Words and pic Maurice Hope
Old-time traditional fare learnt either through searching through music’s archives or from friends, the young American act Anna & Elizabeth certainly brought something different & warm to the Cluny2 and Jumpin’ Hot Club on a cold early winter’s evening.
With Elizabeth performing on banjo, guitar and fiddle to go with vocals and Anna (who learnt some of her work from Ginny Hawker) digging deep on both lead and harmony vocals and banjo, and operating what for many folks was a ‘first experience’ of seeing a Crankie in operation.
What is a Crankie you may ask? Well, it is a hand-operated contraption that loaded with a picture roll, serves as a movie screen. The highlight of the evening was when all lights were turned off, and it was seen in all its glory. Magical.

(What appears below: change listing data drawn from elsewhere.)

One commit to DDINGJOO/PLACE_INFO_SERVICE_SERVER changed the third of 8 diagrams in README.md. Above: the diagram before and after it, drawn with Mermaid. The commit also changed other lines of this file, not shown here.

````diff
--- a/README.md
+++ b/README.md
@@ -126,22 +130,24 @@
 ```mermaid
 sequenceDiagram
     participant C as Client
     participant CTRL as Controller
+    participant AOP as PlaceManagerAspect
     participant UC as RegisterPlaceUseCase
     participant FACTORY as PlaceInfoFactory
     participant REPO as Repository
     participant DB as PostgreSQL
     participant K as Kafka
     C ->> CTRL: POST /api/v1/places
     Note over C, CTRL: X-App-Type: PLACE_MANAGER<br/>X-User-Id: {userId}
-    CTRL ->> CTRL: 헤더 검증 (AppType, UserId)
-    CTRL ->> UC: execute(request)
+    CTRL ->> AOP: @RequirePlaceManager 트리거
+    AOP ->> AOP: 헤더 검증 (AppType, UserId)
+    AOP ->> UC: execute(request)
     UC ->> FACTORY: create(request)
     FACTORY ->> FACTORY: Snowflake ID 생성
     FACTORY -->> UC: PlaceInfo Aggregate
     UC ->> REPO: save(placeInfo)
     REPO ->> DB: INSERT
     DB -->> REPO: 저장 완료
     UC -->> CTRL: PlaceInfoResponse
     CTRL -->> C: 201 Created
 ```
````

With the paper screen illuminated, the story of childhood friend “Miss Lella” was sampled, in both spoken word and pictures. Anna carefully wound on the roll as Elizabeth played fiddle and both spoke of the old lady’s life and a bygone era. You could not fail but be intrigued, and impressed by the duo’s ingenuity and the captivating fashion they led the audience through the songs.
Talk about a surreal experience, this one certainly fits the bill. Looking like they had either come from the prairie or wheat fields of Kansas without bothering to change clothes, the girls charmed the audience with a studied entertaining set.
From opening piece “Goin’ Across The Mountain” on through the likes of the above noted, “Miss Lella” and old favourites among followers of the traditional mountain music “Don’t Let Me Die In The Storm” and “John Of Hazelgreen” (like a good many songs of the idiom it is known to some under another title) this really was first class entertainment. Such was the continuous interchange of instruments and vocal permutation the audience never knew what to expect next, other than it was set to be good.
Anna & Elizabeth’s thirst to ensure the old songs of West Virginia, North Carolina and Appalachian mountains and of small communities isn’t lost won a place in my heart. The image of Elizabeth bobbing up and down as she played her acoustic guitar and the girls harmonising, and of course the star of the gig, the Crankie will remain with me for a long long time. May my wait to see them again be short. For their encore, they walked among the audience to perform. At which point, Elizabeth rushed off to their car for the merchandise people demanded.
Opening the evening was local act, Rhoda Dalling. A huge talent in the making, she played exquisite fiddle and claw-hammer banjo in enthralling fashion. Streamlined into old scratchy North Carolina fiddle tunes and Appalachia based-tunes in general her efforts dovetailed nicely. Rhona Dalling’s finest included a version of Cahalen Morrison and Eli West’s “My Bloody Heart”, and with her speaking highly of the duo and Morrison’s latest venture, Western Centuries there’s no doubting the young lady has excellent taste.